- On the Unofficial CampInn Forum is a review of a CVT Anti-condensation Mat. It is similar to the HyperVent. The review includes photos and how the mat was fit to the teardrop. Be aware, though, the review admits to no actual camping experience with the mat.
- Open your trailer up during the day and allow it to air out. Take out your mattress to air if necessary.
- Wipe the condensation off surfaces, thereby removing moisture. This speeds up the drying-out process. Put the moist towel outside.
- Regularly check beneath the mattress for condensation issues. Raise the mattress and air it out if necessary. Don't allow this situation to continue. Provide an air space between your sleeping foundation and floor.
- Do you have screwheads in the walls that collect moisture? You can buy plastic washers and caps for them that can help insulate the cold surface from the warm air.
- One teardrop owner has good insulation in the ceiling but not on the walls. His solution for condensation on the walls in cold weather was cardboard. "Moisture understandably condenses on walls on chilly nights. Bedding gets wet. I glued two flats of cardboard together and cut various sizes to fit the various places in the walls.l slip the cardboard in place at night. It stays dry. It needs to be removed during the day to dry the walls. Bedding stays dry."
- Various other DIY "hacks" of board slats, styrofoam slats, interlocking gym mats, insulation foam boards and the like were mentioned in teardrop groups. Whether they would work for everyone is a trial-and-error experiment because camper configurations, bedding options, body sizes, and climates vary so much. A lot of information is available, though, if one searches teardrop groups (or marine groups) for "condensation solutions"--or by searching the net in general.
- One teardrop owner uses a product called Damp Rid to take up moisture. I use a small Pro Breeze dehumidifier that doesn't have a compressor. I only use it for warm, humid weather between trips, though, when the trailer is closed up. During cold weather the dehumidifier ices up.
|Keeping the moisture outside on a chilly morning|
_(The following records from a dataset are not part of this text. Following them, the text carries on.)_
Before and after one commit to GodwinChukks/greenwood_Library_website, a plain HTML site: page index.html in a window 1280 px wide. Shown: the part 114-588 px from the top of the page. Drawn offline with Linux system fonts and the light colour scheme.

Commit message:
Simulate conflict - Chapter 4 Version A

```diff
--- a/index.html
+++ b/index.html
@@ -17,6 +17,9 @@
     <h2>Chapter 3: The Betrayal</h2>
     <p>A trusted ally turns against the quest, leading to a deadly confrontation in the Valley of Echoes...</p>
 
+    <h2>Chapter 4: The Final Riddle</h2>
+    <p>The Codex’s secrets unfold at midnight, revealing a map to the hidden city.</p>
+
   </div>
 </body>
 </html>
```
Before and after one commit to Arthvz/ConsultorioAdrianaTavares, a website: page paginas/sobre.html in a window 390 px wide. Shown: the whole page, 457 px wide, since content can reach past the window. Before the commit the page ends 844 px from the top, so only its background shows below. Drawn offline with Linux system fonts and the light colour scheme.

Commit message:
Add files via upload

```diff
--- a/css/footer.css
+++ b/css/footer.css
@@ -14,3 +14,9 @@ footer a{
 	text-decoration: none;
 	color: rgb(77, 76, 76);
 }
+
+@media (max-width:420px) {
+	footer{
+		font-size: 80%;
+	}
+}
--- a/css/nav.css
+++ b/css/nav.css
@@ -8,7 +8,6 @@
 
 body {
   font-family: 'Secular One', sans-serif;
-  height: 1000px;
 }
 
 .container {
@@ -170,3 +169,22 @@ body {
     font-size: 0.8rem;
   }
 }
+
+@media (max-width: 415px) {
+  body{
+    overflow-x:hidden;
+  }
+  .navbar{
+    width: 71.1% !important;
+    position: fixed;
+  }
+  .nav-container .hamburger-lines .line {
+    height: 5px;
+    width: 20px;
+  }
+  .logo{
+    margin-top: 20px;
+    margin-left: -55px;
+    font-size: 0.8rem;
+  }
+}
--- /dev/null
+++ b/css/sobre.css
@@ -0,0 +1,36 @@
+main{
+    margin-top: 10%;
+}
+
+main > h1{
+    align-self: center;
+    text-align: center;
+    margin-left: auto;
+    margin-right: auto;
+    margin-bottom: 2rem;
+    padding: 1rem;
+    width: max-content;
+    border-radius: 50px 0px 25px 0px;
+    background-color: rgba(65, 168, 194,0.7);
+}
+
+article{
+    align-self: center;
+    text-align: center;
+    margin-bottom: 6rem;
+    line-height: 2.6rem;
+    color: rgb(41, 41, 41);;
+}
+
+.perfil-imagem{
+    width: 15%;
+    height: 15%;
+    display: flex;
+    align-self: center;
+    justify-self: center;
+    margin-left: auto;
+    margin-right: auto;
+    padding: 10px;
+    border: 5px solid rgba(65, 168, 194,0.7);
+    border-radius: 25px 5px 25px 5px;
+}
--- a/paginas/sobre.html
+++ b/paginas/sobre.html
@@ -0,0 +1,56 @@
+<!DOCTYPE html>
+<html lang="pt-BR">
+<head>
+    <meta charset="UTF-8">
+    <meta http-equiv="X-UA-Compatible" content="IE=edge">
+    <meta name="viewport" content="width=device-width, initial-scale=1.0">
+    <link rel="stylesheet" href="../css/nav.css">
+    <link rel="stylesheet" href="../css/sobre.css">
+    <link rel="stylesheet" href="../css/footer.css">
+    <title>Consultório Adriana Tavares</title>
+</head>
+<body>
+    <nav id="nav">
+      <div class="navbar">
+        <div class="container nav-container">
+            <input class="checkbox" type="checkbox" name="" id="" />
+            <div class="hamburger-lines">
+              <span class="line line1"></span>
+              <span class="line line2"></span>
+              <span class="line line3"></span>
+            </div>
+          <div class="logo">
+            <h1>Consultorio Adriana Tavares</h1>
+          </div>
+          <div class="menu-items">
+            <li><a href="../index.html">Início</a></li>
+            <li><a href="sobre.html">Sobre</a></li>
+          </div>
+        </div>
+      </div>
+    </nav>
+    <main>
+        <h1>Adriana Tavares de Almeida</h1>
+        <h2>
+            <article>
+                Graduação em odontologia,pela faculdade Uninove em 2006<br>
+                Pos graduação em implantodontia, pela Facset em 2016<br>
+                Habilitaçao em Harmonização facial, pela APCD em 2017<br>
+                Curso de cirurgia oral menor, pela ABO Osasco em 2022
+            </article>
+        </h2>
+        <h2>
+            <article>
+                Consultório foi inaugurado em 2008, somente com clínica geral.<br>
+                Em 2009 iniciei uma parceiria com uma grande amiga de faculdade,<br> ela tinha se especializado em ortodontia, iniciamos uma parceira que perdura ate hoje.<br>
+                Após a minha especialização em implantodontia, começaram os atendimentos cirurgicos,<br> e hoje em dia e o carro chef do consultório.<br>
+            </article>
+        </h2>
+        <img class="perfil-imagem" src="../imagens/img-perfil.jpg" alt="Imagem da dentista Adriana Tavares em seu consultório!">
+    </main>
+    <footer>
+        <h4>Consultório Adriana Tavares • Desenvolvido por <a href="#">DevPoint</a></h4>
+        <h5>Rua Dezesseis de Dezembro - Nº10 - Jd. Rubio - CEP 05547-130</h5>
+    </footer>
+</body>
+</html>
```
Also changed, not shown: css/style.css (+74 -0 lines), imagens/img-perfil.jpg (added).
Last fall I camped when the mornings were down to 14 degrees (F) and the campground was covered in a couple of inches of snow. I had several advantages to avoid condensation in my camper, the main being that the standy contains more air space than a small, traditional teardrop. Another advantage is that the bed in my camper is about sixteen inches above the floor, so there was not the situation of having the warmth of the body, moisture, and cold floor coming together and creating condensation. My blankets or mattress never have grown damp. I kept the vent cracked but closed the side window when the snow was blowing during the night. Camping alone, the amount of moisture exuded into the air was less than if my wife were camping with me.
I feel fortunate to not have to deal with a condensation problem. The interior space of my "standy" tiny trailer, the fact that the bed is off the floor, and the fact that my cold-weather camping last season was by myself all added to my lack of cabin moisture. I've followed the basic steps above to minimize condensation--mainly providing ventilation and cooking outside as much as possible. I've sifted through suggestions for dealing with condensation and included them in this article, yet whether these strategies will work for you depend on your particular situation--size of camper, number of people camping, climate, and trailer construction. However, the ideas above will hopefully provide a beginning point for coping with camper moisture.
It's best to wake up to morning dew by looking out the window and seeing the rising sun sparkling on the droplets of water gathered on the grass--outside! We wish you all warm, snug, and dry dawns in your tiny campers.